* [AIM OF THE EXERCISE]
Please return every record exactly as written, leaving out the pictures.

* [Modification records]
******
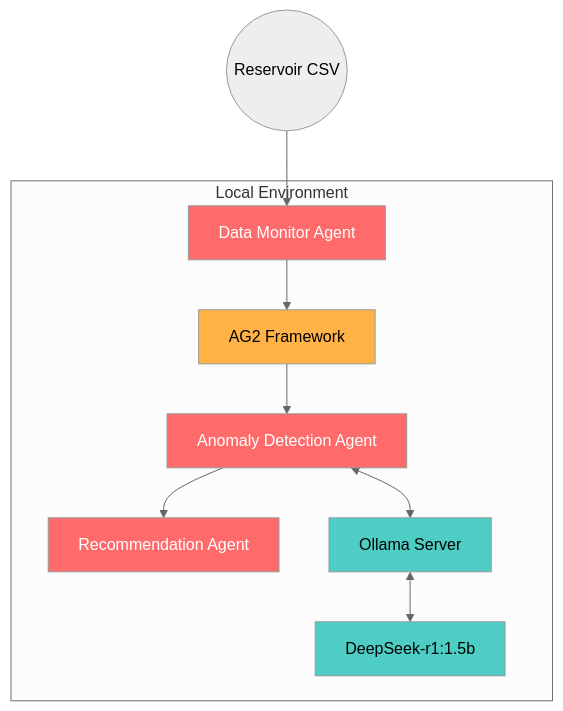
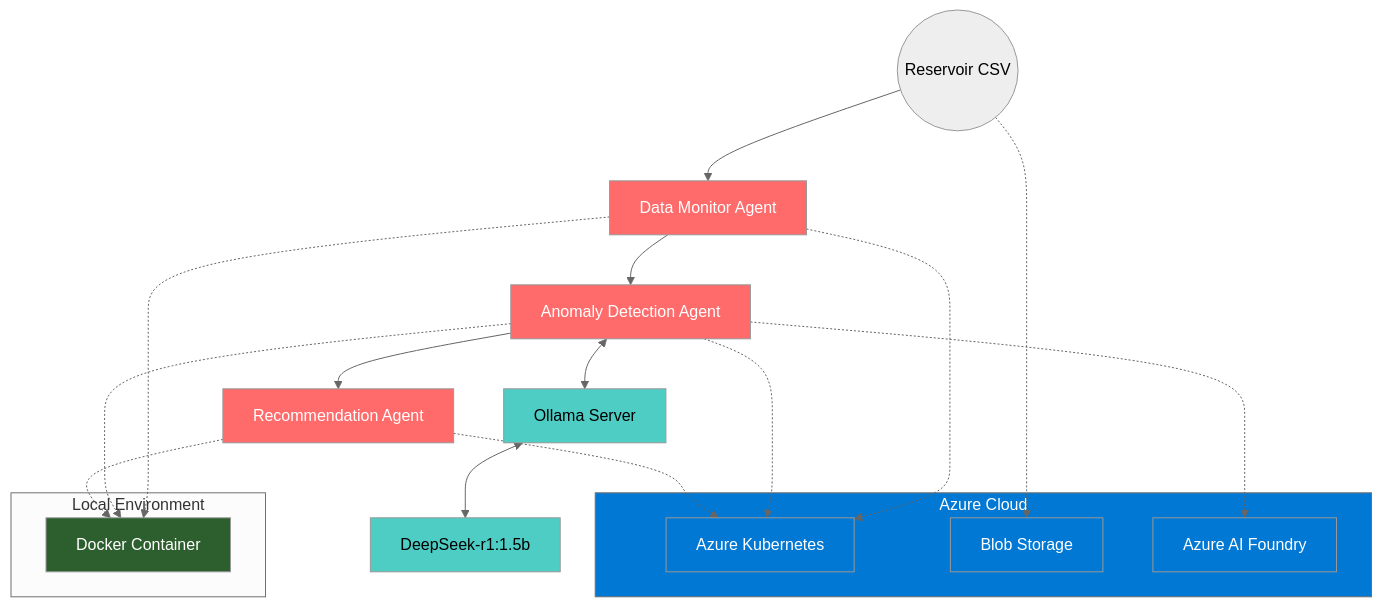
The diagram in README.md (hamzaelghoujdami/reservoir-ai), drawn with Mermaid (neutral theme) before and after one commit. The commit also changed 2 other files, not shown here.

````diff
--- a/README.md
+++ b/README.md
@@ -19,25 +19,40 @@
 ```mermaid
 graph TD
     CSV((Reservoir CSV)) --> DMA[Data Monitor Agent]
-    DMA --> AG2[AG2 Framework]
-    AG2 --> ADA[Anomaly Detection Agent]
+    DMA --> ADA[Anomaly Detection Agent]
     ADA --> RA[Recommendation Agent]
     ADA <--> OLLAMA[Ollama Server]
     OLLAMA <--> DS[DeepSeek-r1:1.5b]
     
-    subgraph "Local Environment"
-        AG2
-        DMA
-        ADA
-        RA
-        OLLAMA
-        DS
+    subgraph Local["Local Environment"]
+        DOCKER[Docker Container]
     end
+    
+    subgraph Azure["Azure Cloud"]
+        AKS[Azure Kubernetes]
+        BLOB[Blob Storage]
+        AIF[Azure AI Foundry]
+    end
+    
+    DMA -.-> DOCKER
+    ADA -.-> DOCKER
+    RA -.-> DOCKER
+    
+    DMA -.-> AKS
+    ADA -.-> AKS
+    RA -.-> AKS
+    CSV -.-> BLOB
+    ADA -.-> AIF
     
     style DMA fill:#FF6B6B,color:white
     style ADA fill:#FF6B6B,color:white
     style RA fill:#FF6B6B,color:white
-    style AG2 fill:#FFB347,color:black
     style OLLAMA fill:#4ECDC4,color:black
     style DS fill:#4ECDC4,color:black
+    style DOCKER fill:#2C5F2D,color:white
+    style Azure fill:#0078D4,color:white
+    style AKS fill:#0078D4,color:white
+    style BLOB fill:#0078D4,color:white
+    style AIF fill:#0078D4,color:white
+
 ```
````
******
* [EXERCISE RESULT]
The diagram in README.md (hamzaelghoujdami/reservoir-ai), drawn with Mermaid (neutral theme) before and after one commit. The commit also changed 2 other files, not shown here.

````diff
--- a/README.md
+++ b/README.md
@@ -19,25 +19,40 @@
 ```mermaid
 graph TD
     CSV((Reservoir CSV)) --> DMA[Data Monitor Agent]
-    DMA --> AG2[AG2 Framework]
-    AG2 --> ADA[Anomaly Detection Agent]
+    DMA --> ADA[Anomaly Detection Agent]
     ADA --> RA[Recommendation Agent]
     ADA <--> OLLAMA[Ollama Server]
     OLLAMA <--> DS[DeepSeek-r1:1.5b]
     
-    subgraph "Local Environment"
-        AG2
-        DMA
-        ADA
-        RA
-        OLLAMA
-        DS
+    subgraph Local["Local Environment"]
+        DOCKER[Docker Container]
     end
+    
+    subgraph Azure["Azure Cloud"]
+        AKS[Azure Kubernetes]
+        BLOB[Blob Storage]
+        AIF[Azure AI Foundry]
+    end
+    
+    DMA -.-> DOCKER
+    ADA -.-> DOCKER
+    RA -.-> DOCKER
+    
+    DMA -.-> AKS
+    ADA -.-> AKS
+    RA -.-> AKS
+    CSV -.-> BLOB
+    ADA -.-> AIF
     
     style DMA fill:#FF6B6B,color:white
     style ADA fill:#FF6B6B,color:white
     style RA fill:#FF6B6B,color:white
-    style AG2 fill:#FFB347,color:black
     style OLLAMA fill:#4ECDC4,color:black
     style DS fill:#4ECDC4,color:black
+    style DOCKER fill:#2C5F2D,color:white
+    style Azure fill:#0078D4,color:white
+    style AKS fill:#0078D4,color:white
+    style BLOB fill:#0078D4,color:white
+    style AIF fill:#0078D4,color:white
+
 ```
````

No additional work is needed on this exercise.